Prompt -
Output the records precisely as they stand. Pictures are to be skipped.

(Stored items)
########################################
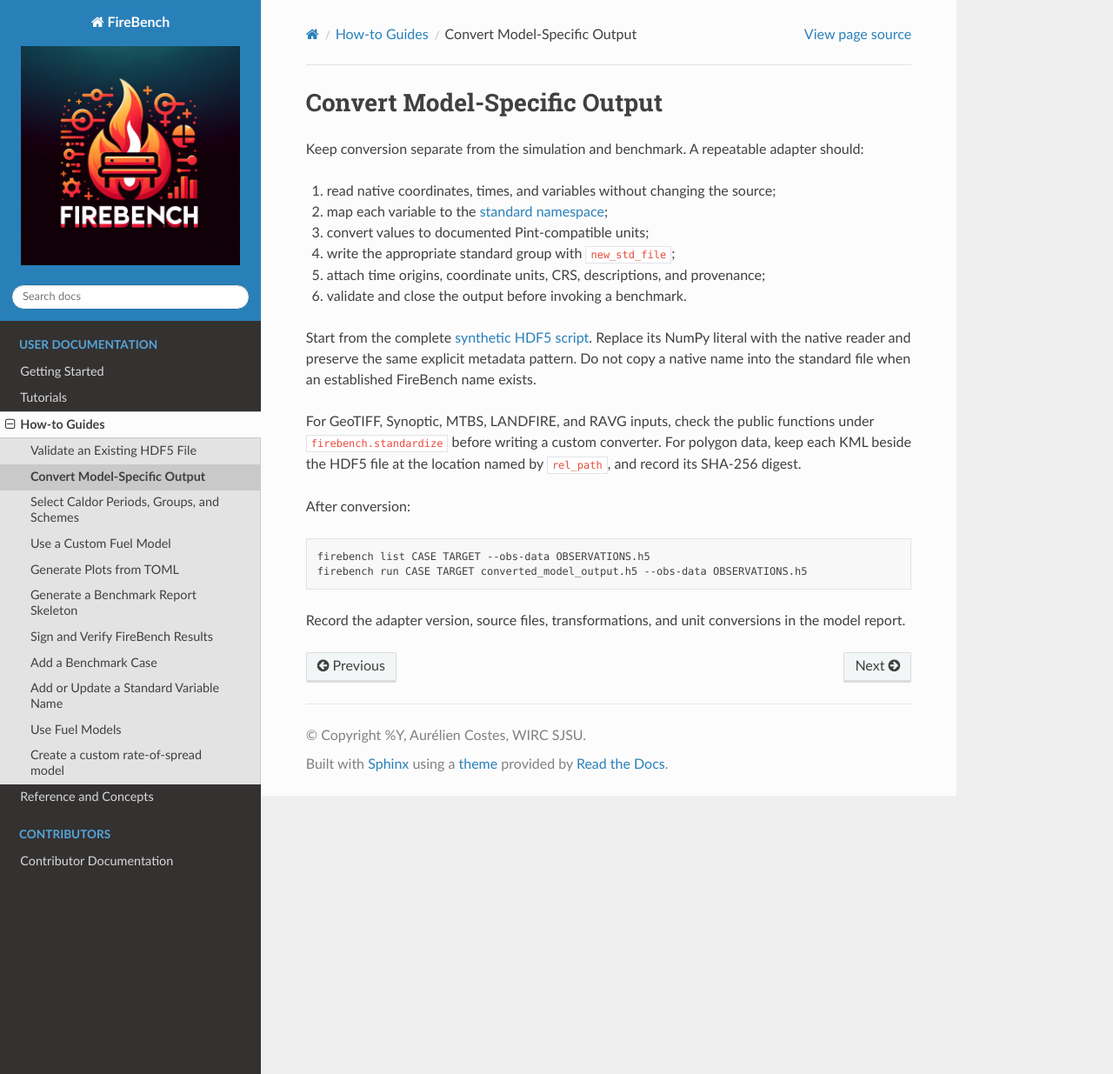
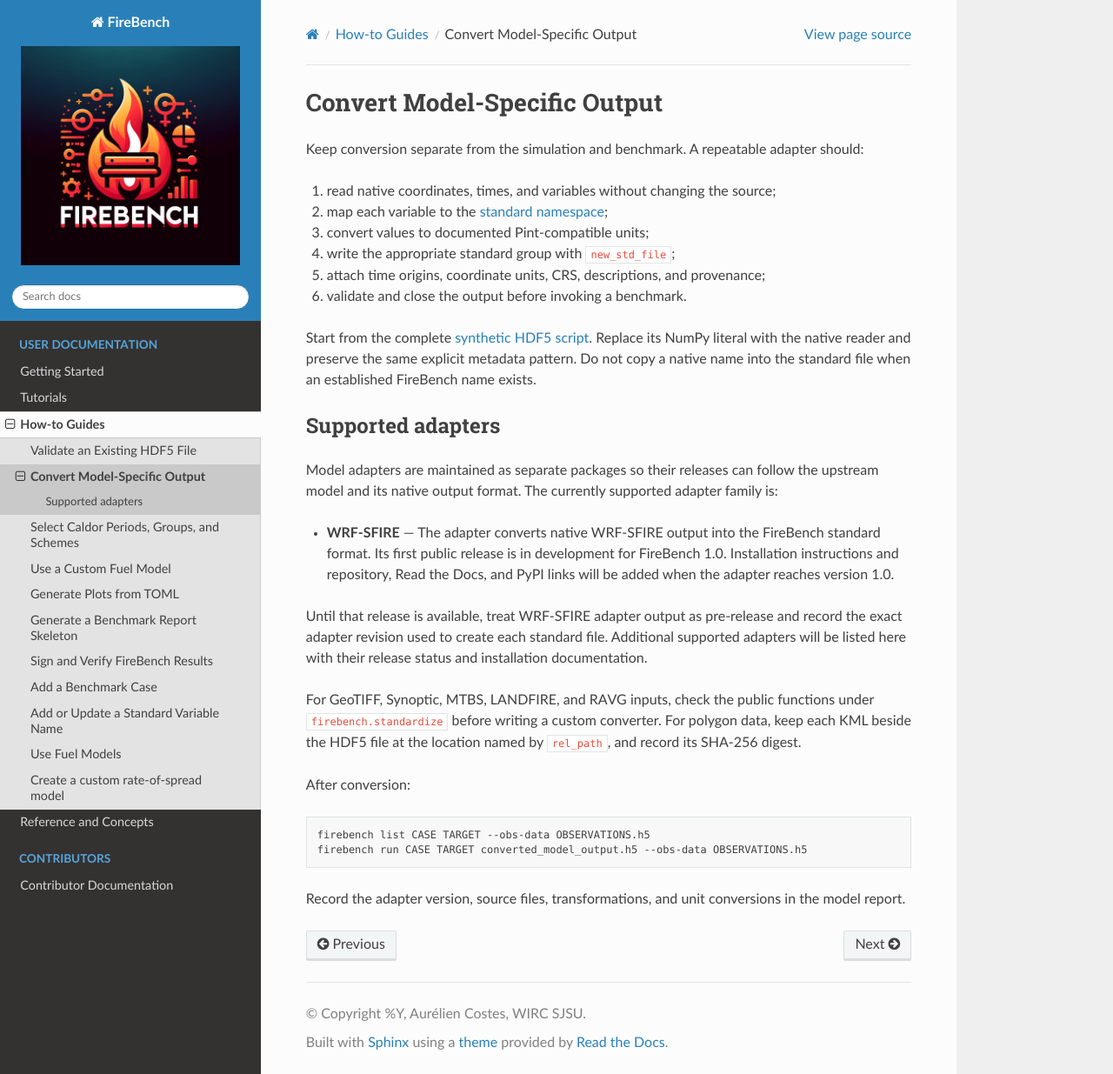
Before and after one commit to wirc-sjsu/firebench, a Sphinx documentation site: the page built from docs/how_to/convert_model_output.md, in a window 1280 px wide and 1235 px high. Shown: the whole window at 87% size. Built offline with Sphinx 7.4.7 and the Read the Docs theme 3.1.0, drawn with Linux system fonts in a browser that asks for light colours.

Commit message:
document planned WRF-SFIRE adapter support

```diff
--- a/docs/how_to/convert_model_output.md
+++ b/docs/how_to/convert_model_output.md
@@ -13,6 +13,19 @@
 NumPy literal with the native reader and preserve the same explicit metadata pattern. Do not copy a
 native name into the standard file when an established FireBench name exists.
 
+## Supported adapters
+
+Model adapters are maintained as separate packages so their releases can follow the upstream model
+and its native output format. The currently supported adapter family is:
+
+- **WRF-SFIRE** — The adapter converts native WRF-SFIRE output into the FireBench standard format.
+  Its first public release is in development for FireBench 1.0. Installation instructions and
+  repository, Read the Docs, and PyPI links will be added when the adapter reaches version 1.0.
+
+Until that release is available, treat WRF-SFIRE adapter output as pre-release and record the exact
+adapter revision used to create each standard file. Additional supported adapters will be listed
+here with their release status and installation documentation.
+
 For GeoTIFF, Synoptic, MTBS, LANDFIRE, and RAVG inputs, check the public functions under
 `firebench.standardize` before writing a custom converter. For polygon data, keep each KML beside
 the HDF5 file at the location named by `rel_path`, and record its SHA-256 digest.
```
Also changed, not shown: CHANGELOG.md (+2 -0 lines), docs/changelog.md (+2 -0 lines).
########################################
Answer for this exercise -
Before and after one commit to wirc-sjsu/firebench, a Sphinx documentation site: the page built from docs/how_to/convert_model_output.md, in a window 1280 px wide and 1235 px high. Shown: the whole window at 87% size. Built offline with Sphinx 7.4.7 and the Read the Docs theme 3.1.0, drawn with Linux system fonts in a browser that asks for light colours.

Commit message:
document planned WRF-SFIRE adapter support

```diff
--- a/docs/how_to/convert_model_output.md
+++ b/docs/how_to/convert_model_output.md
@@ -13,6 +13,19 @@
 NumPy literal with the native reader and preserve the same explicit metadata pattern. Do not copy a
 native name into the standard file when an established FireBench name exists.
 
+## Supported adapters
+
+Model adapters are maintained as separate packages so their releases can follow the upstream model
+and its native output format. The currently supported adapter family is:
+
+- **WRF-SFIRE** — The adapter converts native WRF-SFIRE output into the FireBench standard format.
+  Its first public release is in development for FireBench 1.0. Installation instructions and
+  repository, Read the Docs, and PyPI links will be added when the adapter reaches version 1.0.
+
+Until that release is available, treat WRF-SFIRE adapter output as pre-release and record the exact
+adapter revision used to create each standard file. Additional supported adapters will be listed
+here with their release status and installation documentation.
+
 For GeoTIFF, Synoptic, MTBS, LANDFIRE, and RAVG inputs, check the public functions under
 `firebench.standardize` before writing a custom converter. For polygon data, keep each KML beside
 the HDF5 file at the location named by `rel_path`, and record its SHA-256 digest.
```
Also changed, not shown: CHANGELOG.md (+2 -0 lines), docs/changelog.md (+2 -0 lines).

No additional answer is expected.